The report specifically does not mandate compliance by the states, but instead relies on what Mr. Carter at a news conference here called the "patriotism" of local officials to do what's right. He said he could not conceive of any state secretary of state in charge of elections not wanting to institute the reforms. As a man of faith, this is certainly an article of faith in light of the transparently biased behavior of the notorious Katherine Harris in Florida last fall.
What was called a "significant minority" of the commission, led by a Harvard Law professor and special counsel to President Bill Clinton, Chris Edley, dissented on "conditionality," though not on the full report. "Will the carrot be enough?" Mr. Edley asked.
He indelicately suggested that "some states may decline to take the bribe" because they have to match it with state funds or it might not be enough to overcome their "objections to all the strings and inevitable regulations" attached. Besides, he wrote, the feds are famously slow in enforcing conditions fastened to taxpayers' money.
The commission did come up with some good ideas, such as making Election Day a national holiday, but its recommendation that Veterans Day simply be shifted to serve the purpose drew immediate gripes from the vets' lobby. The report also wisely called for statewide voter registration hooked up to computers so no voter would be unjustly turned away, and for making felons eligible to vote again once they're done their time and served any parole.
It proposed provisional voting, whereby anyone who claimed the right could proceed, with his or her ballot segregated until proof of eligibility was confirmed. But the report stopped short of recommending or denouncing any voting mechanism, even the despised butterflies of West Palm Beach.
Former Republican Sen. Slade Gorton of Washington, a vice chairman, marveled at how the diverse commission could agree on the report. "We were not designated to re-fight Florida," he said, "but we were enlightened by Florida." One of the chief enlightenments, however, was not touched by the commission -- the Electoral College, which again demonstrated that it's possible for the candidate most voters say they want as president to come in second.
The alibi Mr. Gorton gave was that the commission members had "no special expertise" on the subject, observing that "people have been talking about the Constitution for years." Yet the report did appear to defend the Electoral College by calling it "a delicate compromise (between the large and small states) that solved one of the most difficult problems of the Constitutional Convention and did so in a way that satisfied even the most anti-Fedralist critics of the new document."
Commission member John Seigenthaler, the longtime editor and publisher of the Nashville Tennessean, dissented from that one, observing that "it states the Founders got it right at the Constitutional Convention by creating the Electoral College. For all their wisdom and vision, the Founders got it wrong" in rejecting a Bill of Rights at first and in originally making the presidential runner-up vice president. Both these mistakes were corrected, he noted, and "public opinion polls tell us the Founders got it wrong with the Electoral College."
The big question is whether Congress will vote the $400 million to help the states fix their election systems.
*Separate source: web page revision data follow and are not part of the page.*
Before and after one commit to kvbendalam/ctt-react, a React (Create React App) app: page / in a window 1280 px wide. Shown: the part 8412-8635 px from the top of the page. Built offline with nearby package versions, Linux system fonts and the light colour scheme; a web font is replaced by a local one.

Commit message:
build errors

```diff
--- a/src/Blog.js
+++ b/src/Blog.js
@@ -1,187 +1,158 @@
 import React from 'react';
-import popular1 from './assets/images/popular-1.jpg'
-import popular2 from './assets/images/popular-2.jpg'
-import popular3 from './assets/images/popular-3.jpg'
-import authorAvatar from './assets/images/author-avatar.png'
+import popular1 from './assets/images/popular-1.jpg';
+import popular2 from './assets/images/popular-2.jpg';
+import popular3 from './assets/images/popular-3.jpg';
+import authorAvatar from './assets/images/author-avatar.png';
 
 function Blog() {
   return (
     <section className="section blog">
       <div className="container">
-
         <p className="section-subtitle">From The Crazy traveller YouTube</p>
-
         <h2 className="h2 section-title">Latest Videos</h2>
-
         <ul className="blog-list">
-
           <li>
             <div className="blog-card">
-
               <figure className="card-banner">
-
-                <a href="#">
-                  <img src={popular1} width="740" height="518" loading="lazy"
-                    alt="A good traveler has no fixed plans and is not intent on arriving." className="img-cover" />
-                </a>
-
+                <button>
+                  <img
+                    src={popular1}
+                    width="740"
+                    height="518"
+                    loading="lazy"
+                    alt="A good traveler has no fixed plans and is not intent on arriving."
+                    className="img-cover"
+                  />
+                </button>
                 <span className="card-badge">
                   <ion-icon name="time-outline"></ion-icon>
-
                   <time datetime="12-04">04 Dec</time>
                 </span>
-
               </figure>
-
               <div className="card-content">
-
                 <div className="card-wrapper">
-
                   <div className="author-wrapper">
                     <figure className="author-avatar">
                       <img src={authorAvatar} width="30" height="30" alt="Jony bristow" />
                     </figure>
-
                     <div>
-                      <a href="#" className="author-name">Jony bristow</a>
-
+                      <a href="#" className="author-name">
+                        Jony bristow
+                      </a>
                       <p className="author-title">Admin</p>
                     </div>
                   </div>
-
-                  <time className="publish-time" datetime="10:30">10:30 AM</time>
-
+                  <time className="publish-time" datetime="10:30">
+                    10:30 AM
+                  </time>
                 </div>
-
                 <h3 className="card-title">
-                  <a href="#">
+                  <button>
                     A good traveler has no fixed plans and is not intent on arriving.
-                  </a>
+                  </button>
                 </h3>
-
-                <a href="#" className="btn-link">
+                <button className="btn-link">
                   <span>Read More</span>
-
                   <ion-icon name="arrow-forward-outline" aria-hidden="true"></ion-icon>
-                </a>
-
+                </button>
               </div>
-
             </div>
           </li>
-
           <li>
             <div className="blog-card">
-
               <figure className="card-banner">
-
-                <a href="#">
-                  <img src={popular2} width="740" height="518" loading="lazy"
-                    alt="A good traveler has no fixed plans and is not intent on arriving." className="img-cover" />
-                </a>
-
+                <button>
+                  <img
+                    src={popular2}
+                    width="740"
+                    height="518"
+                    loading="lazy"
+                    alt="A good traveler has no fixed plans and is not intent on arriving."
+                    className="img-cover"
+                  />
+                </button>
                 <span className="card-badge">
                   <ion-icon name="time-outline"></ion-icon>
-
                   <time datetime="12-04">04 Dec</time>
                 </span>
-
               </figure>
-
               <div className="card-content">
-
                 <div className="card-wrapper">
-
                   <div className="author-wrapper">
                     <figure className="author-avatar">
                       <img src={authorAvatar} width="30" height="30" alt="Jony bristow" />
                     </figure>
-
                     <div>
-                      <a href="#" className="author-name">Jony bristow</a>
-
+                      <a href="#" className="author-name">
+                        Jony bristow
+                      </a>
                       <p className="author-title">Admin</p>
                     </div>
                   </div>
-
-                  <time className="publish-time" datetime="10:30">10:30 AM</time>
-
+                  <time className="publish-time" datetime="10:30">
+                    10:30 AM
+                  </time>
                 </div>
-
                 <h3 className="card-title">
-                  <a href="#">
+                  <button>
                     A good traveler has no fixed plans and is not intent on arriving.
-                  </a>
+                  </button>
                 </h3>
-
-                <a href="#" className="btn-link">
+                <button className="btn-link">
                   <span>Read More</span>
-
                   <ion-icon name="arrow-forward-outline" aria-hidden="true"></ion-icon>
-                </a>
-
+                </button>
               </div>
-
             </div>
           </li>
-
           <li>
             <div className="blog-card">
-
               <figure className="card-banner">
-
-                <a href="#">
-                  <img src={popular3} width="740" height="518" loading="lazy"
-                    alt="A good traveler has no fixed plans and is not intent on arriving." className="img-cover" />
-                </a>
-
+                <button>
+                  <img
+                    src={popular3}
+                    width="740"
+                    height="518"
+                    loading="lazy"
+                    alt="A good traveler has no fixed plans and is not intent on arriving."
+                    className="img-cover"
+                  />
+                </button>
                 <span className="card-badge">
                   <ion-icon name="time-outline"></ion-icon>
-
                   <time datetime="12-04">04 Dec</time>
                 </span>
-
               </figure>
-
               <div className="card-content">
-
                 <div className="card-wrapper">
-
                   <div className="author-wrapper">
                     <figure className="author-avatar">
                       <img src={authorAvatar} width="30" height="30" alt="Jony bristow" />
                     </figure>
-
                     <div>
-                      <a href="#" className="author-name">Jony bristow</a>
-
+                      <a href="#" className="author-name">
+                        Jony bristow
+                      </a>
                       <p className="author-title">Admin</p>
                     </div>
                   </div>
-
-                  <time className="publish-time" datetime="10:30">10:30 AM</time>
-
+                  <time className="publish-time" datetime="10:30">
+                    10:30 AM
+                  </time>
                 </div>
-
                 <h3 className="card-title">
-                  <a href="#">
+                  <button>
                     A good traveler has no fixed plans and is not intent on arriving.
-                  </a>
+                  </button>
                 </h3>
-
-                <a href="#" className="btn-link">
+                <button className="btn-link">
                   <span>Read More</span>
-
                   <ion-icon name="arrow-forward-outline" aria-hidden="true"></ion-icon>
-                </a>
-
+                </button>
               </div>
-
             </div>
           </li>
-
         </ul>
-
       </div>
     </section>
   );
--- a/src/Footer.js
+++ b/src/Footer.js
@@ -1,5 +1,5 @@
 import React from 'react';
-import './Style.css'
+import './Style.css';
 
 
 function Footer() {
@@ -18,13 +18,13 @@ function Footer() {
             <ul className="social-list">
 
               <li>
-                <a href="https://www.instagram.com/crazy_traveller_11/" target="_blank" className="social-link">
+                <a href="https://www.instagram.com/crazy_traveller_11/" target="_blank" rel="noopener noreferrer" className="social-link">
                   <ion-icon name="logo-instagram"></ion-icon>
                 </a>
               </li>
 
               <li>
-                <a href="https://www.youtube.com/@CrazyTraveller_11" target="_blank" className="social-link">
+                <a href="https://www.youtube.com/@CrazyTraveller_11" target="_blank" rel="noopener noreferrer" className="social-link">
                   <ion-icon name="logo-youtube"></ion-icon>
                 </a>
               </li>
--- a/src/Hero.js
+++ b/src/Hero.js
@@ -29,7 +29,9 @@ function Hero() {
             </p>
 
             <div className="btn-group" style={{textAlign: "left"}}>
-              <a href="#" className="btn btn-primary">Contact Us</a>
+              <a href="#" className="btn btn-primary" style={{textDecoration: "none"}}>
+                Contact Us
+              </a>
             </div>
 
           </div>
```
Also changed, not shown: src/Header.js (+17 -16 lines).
Mr. Carter reported that President Bush told him it was a "modest" proposal but didn't quite endorse it. Which is not surprising, since the Bush budget doesn't have a nickel in it for election reform. Perhaps his "patriotism" will lead him to change his mind.
Jules Witcover writes from The Sun's Washington Bureau.